Republican judicial candidates band together for 2022 slate

The six Republican candidates working as a slate in the 2022 judicial elections.

RALEIGH — Six Republicans are seeking to replicate a successful strategy used by the party’s judicial candidates in 2020.

Two seats on the N.C. Supreme Court and four on the N.C. Court of Appeals will be on the ballot in the state’s 2022 elections with majority control up for grabs on each court.

Current Court of Appeals Judge Richard Dietz and N.C. Administrative Office of the Courts general counsel Trey Allen are teaming up for the two Supreme Court contests.

Dietz, a Pennsylvania native, was a partner at Kilpatrick Townsend & Stockton LLP before his election in 2014 to the Court of Appeals. Dietz graduated first in his class from Wake Forest University School of Law and served as research editor of the Wake Forest Law Review. He also earned a master’s degree in judicial studies from Duke University School of Law.

Allen, a Robeson County native, obtained a bachelor’s degree from UNC Pembroke and a law degree from UNC Chapel Hill. He began his legal career as a judge advocate in the United States Marine Corps and his military service included a deployment to Iraq during Operation Iraqi Freedom. After being honorably discharged, Allen completed a clerkship with Justice Paul Newby and later joined the faculty at UNC Chapel Hill. He was appointed general counsel for the N.C. Administrative Office of the Courts earlier this year.

While at the School of Government, Allen argued that municipalities lacked statutory authority to impose civil fines for violations of Gov. Roy Cooper’s executive orders.

Another candidate, however, has already announced she would also run for the Republican nomination for one of the seats.

Court of Appeals Judge April Wood, who was elected in November 2020, announced at two regional Republican party meetings on April 24 that she would run for the Supreme Court as well — setting up at least one prospective primary campaign.

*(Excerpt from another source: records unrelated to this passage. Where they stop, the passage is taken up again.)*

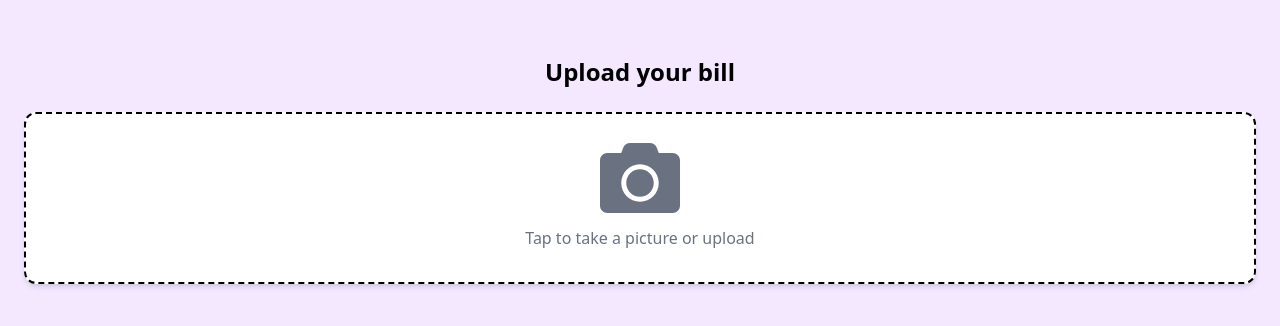
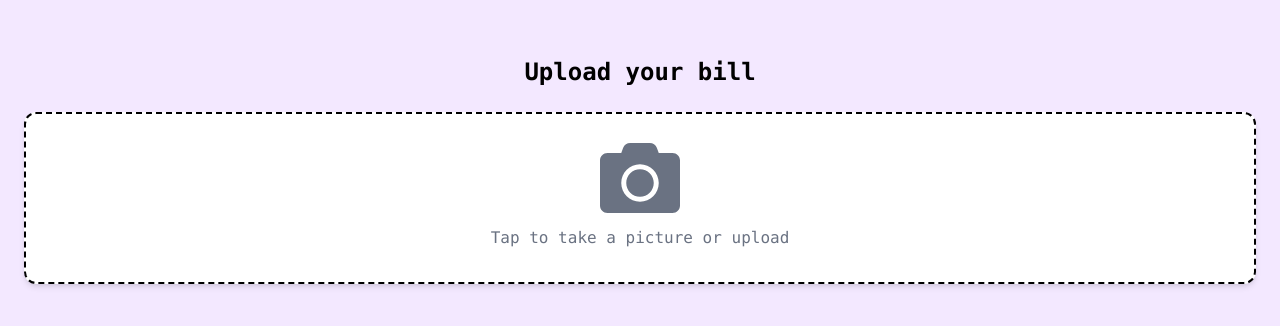
Before and after one commit to eugeneh1217/splab_cont, a React (Vite) app in the folder frontend/: page /upload in a window 1280 px wide. Shown: the part 230-556 px from the top of the page. Built offline with nearby package versions, Linux system fonts and the light colour scheme.

Commit message:
edited upload page style

```diff
--- a/frontend/src/integrals/Upload.jsx
+++ b/frontend/src/integrals/Upload.jsx
@@ -23,7 +23,7 @@ const Bill = () => {
   };
 
   return (
-    <div className="flex flex-col items-center justify-center min-h-screen bg-purple-100 p-6">
+    <div className="flex flex-col items-center justify-center min-h-screen bg-purple-100 p-6 font-mono">
       <h2 className="text-2xl font-semibold mb-6">Upload your bill</h2>
 
       {!selectedImage ? (
@@ -45,12 +45,12 @@ const Bill = () => {
           <img
             src={selectedImage}
             alt="Uploaded bill"
-            className="w-full max-w-xs rounded-xl shadow-md"
+            className="w-full max-w-xs rounded-xl shadow-md border-4 bg-white"
           />
           <div className="flex gap-4 mt-6">
             <button
               onClick={handleCancel}
-              className="px-4 py-2 bg-[var(--secondary)] text-white rounded-full shadow transition"
+              className="px-4 py-2 bg-[var(--primary)] text-white rounded-full shadow transition"
             >
               Cancel
             </button>
```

Wood said in remarks and on Facebook that she wanted to run for the Supreme Court in 2020 but ultimately chose to run for Court of Appeals, and was “definitely running” this cycle for the high court after two years on the appellate court.

Court of Appeals incumbents Chief Judge Donna Stroud and John Tyson are seeking re-election and will be joined by Michael Stading and Julee Flood.

Stroud, a Kinston native, earned her Juris Doctor cum laude from the Campbell University School of Law in 1988 and ranked first in class for each year of law school. She has served on the Court of Appeals since 2006 and was appointed chief judge earlier this year.

Tyson, a Cumberland County native, has served for nearly 20 years on the Court of Appeals and was most recently elected in 2014.

Michael Stading, a District Court judge in Mecklenburg County, announced his candidacy in late January for the N.C. Court of Appeals. He was elected to the bench in 2018. He also serves as a JAG Officer in the U.S. Air Force, was sworn as a special assistant U.S. attorney, and formerly worked as an assistant district attorney in Mecklenburg County.

“Conservatives all over North Carolina are counting on a judge who will defend their values and freedoms on the Court of Appeals, and I will do exactly that. I couldn’t be more thankful for the support of so many North Carolina conservatives who have encouraged me to run so far,” said Stading.

Stading is a North Carolina native and attended UNC Chapel Hill. He earned his law degree from Campbell University and lives in Mint Hill.

Flood lives in Wake County and is a graduate of the University of Florida (BS, MS), the University of Maine (MPA), the University of New Hampshire (JD) and the University of Tennessee (PhD). She worked as a visiting fellow at Elon Law and has completed clerkships in federal and state appellate courts in Maine, New Hampshire, Tennessee and North Carolina.

Flood is also in-house counsel and advisor for a multi-state veterinary-services business she co-founded that employs approximately 50 people. She also works as an attorney at the Court of Appeals, with collective experience supporting nine judges and justices in federal and state appellate courts.